▶ WHAT TO PRODUCE: The records are to be copied word for word, and the pictures dropped.
━━━ EXTRACTED MATERIAL
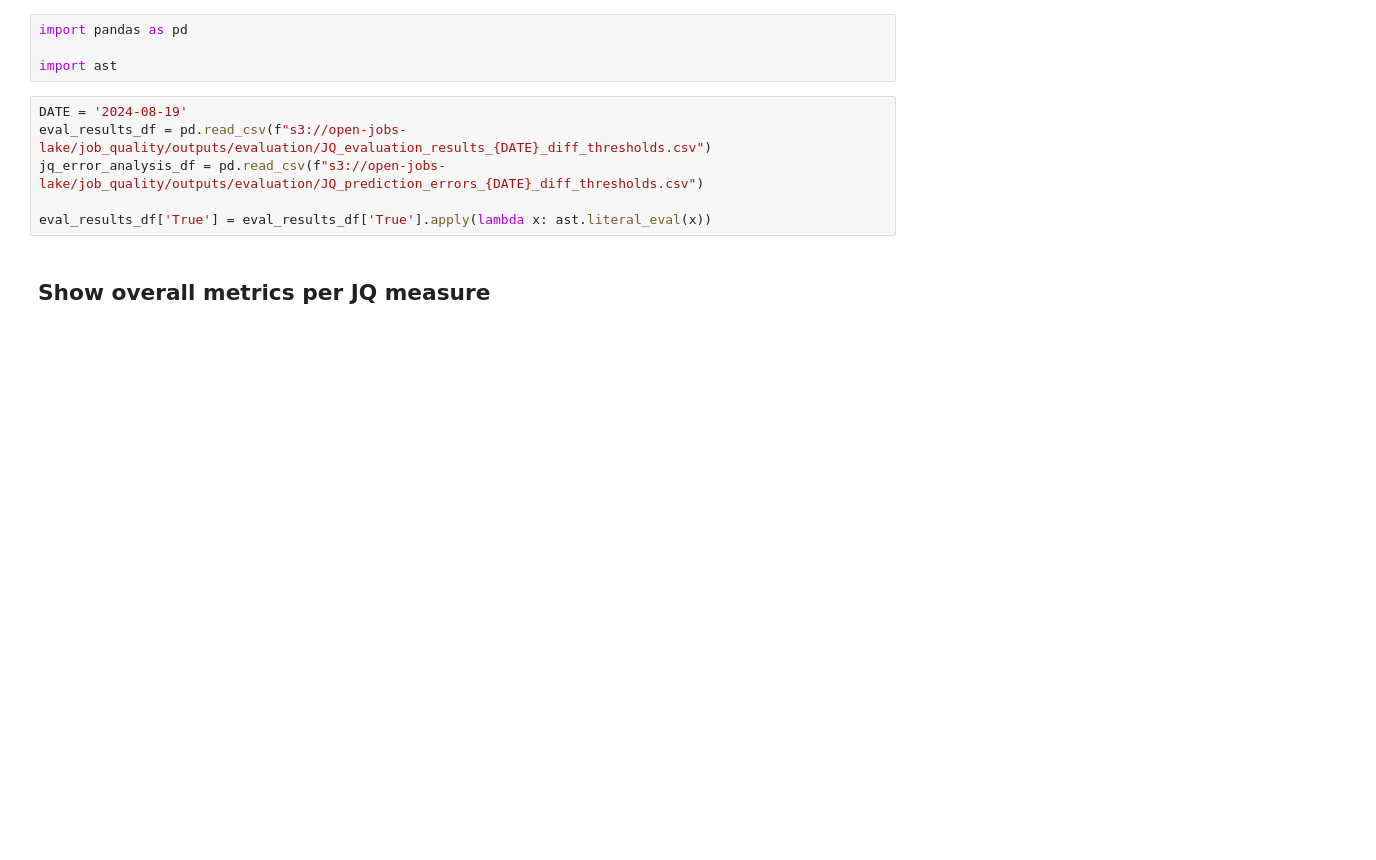
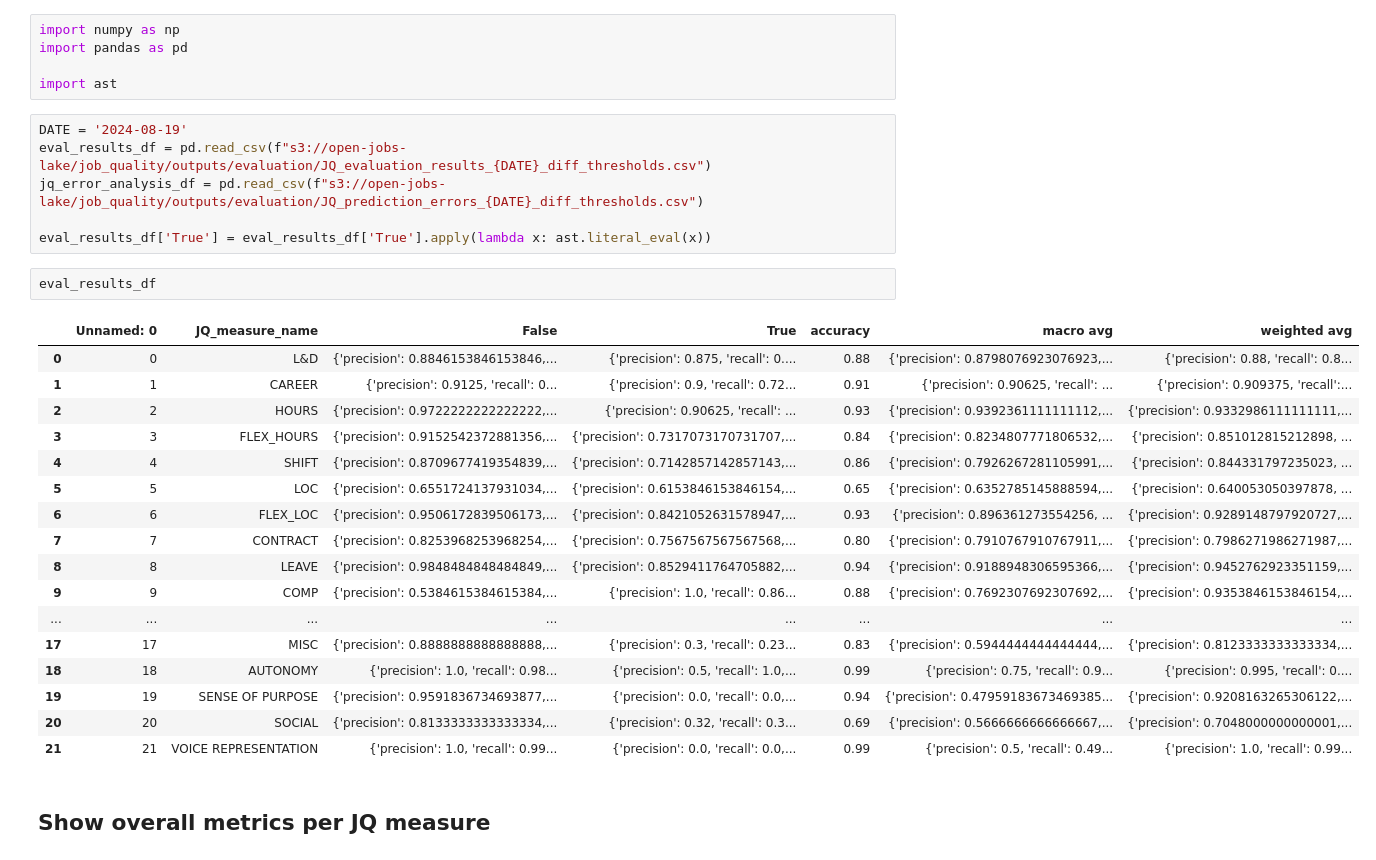
Before and after one commit to nestauk/dap_job_quality, a Jupyter notebook: dap_job_quality/notebooks/Evaluation.ipynb, the cells around one changed output. Drawn from its saved outputs; the diff is of its cells as text; blank space fills up the shorter version.

```diff
--- a/dap_job_quality/notebooks/Evaluation.ipynb
+++ b/dap_job_quality/notebooks/Evaluation.ipynb
@@ -1,4 +1,5 @@
 # %%
+import numpy as np
 import pandas as pd
 
 import ast
@@ -8,6 +9,26 @@ eval_results_df = pd.read_csv(f"s3://open-jobs-lake/job_quality/outputs/evaluati
 jq_error_analysis_df = pd.read_csv(f"s3://open-jobs-lake/job_quality/outputs/evaluation/JQ_prediction_errors_{DATE}_diff_thresholds.csv")
 
 eval_results_df['True'] = eval_results_df['True'].apply(lambda x: ast.literal_eval(x))
+# %%
+eval_results_df
+# %% [output]
+|  | Unnamed: 0 | JQ_measure_name | False | True | accuracy | macro avg | weighted avg |
+| 0 | 0 | L&D | {'precision': 0.8846153846153846,... | {'precision': 0.875, 'recall': 0.... | 0.88 | {'precision': 0.8798076923076923,... | {'precision': 0.88, 'recall': 0.8... |
+| 1 | 1 | CAREER | {'precision': 0.9125, 'recall': 0... | {'precision': 0.9, 'recall': 0.72... | 0.91 | {'precision': 0.90625, 'recall': ... | {'precision': 0.909375, 'recall':... |
+| 2 | 2 | HOURS | {'precision': 0.9722222222222222,... | {'precision': 0.90625, 'recall': ... | 0.93 | {'precision': 0.9392361111111112,... | {'precision': 0.9332986111111111,... |
+| 3 | 3 | FLEX_HOURS | {'precision': 0.9152542372881356,... | {'precision': 0.7317073170731707,... | 0.84 | {'precision': 0.8234807771806532,... | {'precision': 0.851012815212898, ... |
+| 4 | 4 | SHIFT | {'precision': 0.8709677419354839,... | {'precision': 0.7142857142857143,... | 0.86 | {'precision': 0.7926267281105991,... | {'precision': 0.844331797235023, ... |
+| 5 | 5 | LOC | {'precision': 0.6551724137931034,... | {'precision': 0.6153846153846154,... | 0.65 | {'precision': 0.6352785145888594,... | {'precision': 0.640053050397878, ... |
+| 6 | 6 | FLEX_LOC | {'precision': 0.9506172839506173,... | {'precision': 0.8421052631578947,... | 0.93 | {'precision': 0.896361273554256, ... | {'precision': 0.9289148797920727,... |
+| 7 | 7 | CONTRACT | {'precision': 0.8253968253968254,... | {'precision': 0.7567567567567568,... | 0.80 | {'precision': 0.7910767910767911,... | {'precision': 0.7986271986271987,... |
+| 8 | 8 | LEAVE | {'precision': 0.9848484848484849,... | {'precision': 0.8529411764705882,... | 0.94 | {'precision': 0.9188948306595366,... | {'precision': 0.9452762923351159,... |
+| 9 | 9 | COMP | {'precision': 0.5384615384615384,... | {'precision': 1.0, 'recall': 0.86... | 0.88 | {'precision': 0.7692307692307692,... | {'precision': 0.9353846153846154,... |
+| ... | ... | ... | ... | ... | ... | ... | ... |
+| 17 | 17 | MISC | {'precision': 0.8888888888888888,... | {'precision': 0.3, 'recall': 0.23... | 0.83 | {'precision': 0.5944444444444444,... | {'precision': 0.8123333333333334,... |
+| 18 | 18 | AUTONOMY | {'precision': 1.0, 'recall': 0.98... | {'precision': 0.5, 'recall': 1.0,... | 0.99 | {'precision': 0.75, 'recall': 0.9... | {'precision': 0.995, 'recall': 0.... |
+| 19 | 19 | SENSE OF PURPOSE | {'precision': 0.9591836734693877,... | {'precision': 0.0, 'recall': 0.0,... | 0.94 | {'precision': 0.47959183673469385... | {'precision': 0.9208163265306122,... |
+| 20 | 20 | SOCIAL | {'precision': 0.8133333333333334,... | {'precision': 0.32, 'recall': 0.3... | 0.69 | {'precision': 0.5666666666666667,... | {'precision': 0.7048000000000001,... |
+| 21 | 21 | VOICE REPRESENTATION | {'precision': 1.0, 'recall': 0.99... | {'precision': 0.0, 'recall': 0.0,... | 0.99 | {'precision': 0.5, 'recall': 0.49... | {'precision': 1.0, 'recall': 0.99... |
 # %% [markdown]
 ## Show overall metrics per JQ measure
 # %%
```
Also changed, not shown: parts of 2 cells of this notebook.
━━━━━━
▶ ANSWER:
Before and after one commit to nestauk/dap_job_quality, a Jupyter notebook: dap_job_quality/notebooks/Evaluation.ipynb, the cells around one changed output. Drawn from its saved outputs; the diff is of its cells as text; blank space fills up the shorter version.

```diff
--- a/dap_job_quality/notebooks/Evaluation.ipynb
+++ b/dap_job_quality/notebooks/Evaluation.ipynb
@@ -1,4 +1,5 @@
 # %%
+import numpy as np
 import pandas as pd
 
 import ast
@@ -8,6 +9,26 @@ eval_results_df = pd.read_csv(f"s3://open-jobs-lake/job_quality/outputs/evaluati
 jq_error_analysis_df = pd.read_csv(f"s3://open-jobs-lake/job_quality/outputs/evaluation/JQ_prediction_errors_{DATE}_diff_thresholds.csv")
 
 eval_results_df['True'] = eval_results_df['True'].apply(lambda x: ast.literal_eval(x))
+# %%
+eval_results_df
+# %% [output]
+|  | Unnamed: 0 | JQ_measure_name | False | True | accuracy | macro avg | weighted avg |
+| 0 | 0 | L&D | {'precision': 0.8846153846153846,... | {'precision': 0.875, 'recall': 0.... | 0.88 | {'precision': 0.8798076923076923,... | {'precision': 0.88, 'recall': 0.8... |
+| 1 | 1 | CAREER | {'precision': 0.9125, 'recall': 0... | {'precision': 0.9, 'recall': 0.72... | 0.91 | {'precision': 0.90625, 'recall': ... | {'precision': 0.909375, 'recall':... |
+| 2 | 2 | HOURS | {'precision': 0.9722222222222222,... | {'precision': 0.90625, 'recall': ... | 0.93 | {'precision': 0.9392361111111112,... | {'precision': 0.9332986111111111,... |
+| 3 | 3 | FLEX_HOURS | {'precision': 0.9152542372881356,... | {'precision': 0.7317073170731707,... | 0.84 | {'precision': 0.8234807771806532,... | {'precision': 0.851012815212898, ... |
+| 4 | 4 | SHIFT | {'precision': 0.8709677419354839,... | {'precision': 0.7142857142857143,... | 0.86 | {'precision': 0.7926267281105991,... | {'precision': 0.844331797235023, ... |
+| 5 | 5 | LOC | {'precision': 0.6551724137931034,... | {'precision': 0.6153846153846154,... | 0.65 | {'precision': 0.6352785145888594,... | {'precision': 0.640053050397878, ... |
+| 6 | 6 | FLEX_LOC | {'precision': 0.9506172839506173,... | {'precision': 0.8421052631578947,... | 0.93 | {'precision': 0.896361273554256, ... | {'precision': 0.9289148797920727,... |
+| 7 | 7 | CONTRACT | {'precision': 0.8253968253968254,... | {'precision': 0.7567567567567568,... | 0.80 | {'precision': 0.7910767910767911,... | {'precision': 0.7986271986271987,... |
+| 8 | 8 | LEAVE | {'precision': 0.9848484848484849,... | {'precision': 0.8529411764705882,... | 0.94 | {'precision': 0.9188948306595366,... | {'precision': 0.9452762923351159,... |
+| 9 | 9 | COMP | {'precision': 0.5384615384615384,... | {'precision': 1.0, 'recall': 0.86... | 0.88 | {'precision': 0.7692307692307692,... | {'precision': 0.9353846153846154,... |
+| ... | ... | ... | ... | ... | ... | ... | ... |
+| 17 | 17 | MISC | {'precision': 0.8888888888888888,... | {'precision': 0.3, 'recall': 0.23... | 0.83 | {'precision': 0.5944444444444444,... | {'precision': 0.8123333333333334,... |
+| 18 | 18 | AUTONOMY | {'precision': 1.0, 'recall': 0.98... | {'precision': 0.5, 'recall': 1.0,... | 0.99 | {'precision': 0.75, 'recall': 0.9... | {'precision': 0.995, 'recall': 0.... |
+| 19 | 19 | SENSE OF PURPOSE | {'precision': 0.9591836734693877,... | {'precision': 0.0, 'recall': 0.0,... | 0.94 | {'precision': 0.47959183673469385... | {'precision': 0.9208163265306122,... |
+| 20 | 20 | SOCIAL | {'precision': 0.8133333333333334,... | {'precision': 0.32, 'recall': 0.3... | 0.69 | {'precision': 0.5666666666666667,... | {'precision': 0.7048000000000001,... |
+| 21 | 21 | VOICE REPRESENTATION | {'precision': 1.0, 'recall': 0.99... | {'precision': 0.0, 'recall': 0.0,... | 0.99 | {'precision': 0.5, 'recall': 0.49... | {'precision': 1.0, 'recall': 0.99... |
 # %% [markdown]
 ## Show overall metrics per JQ measure
 # %%
```
Also changed, not shown: parts of 2 cells of this notebook.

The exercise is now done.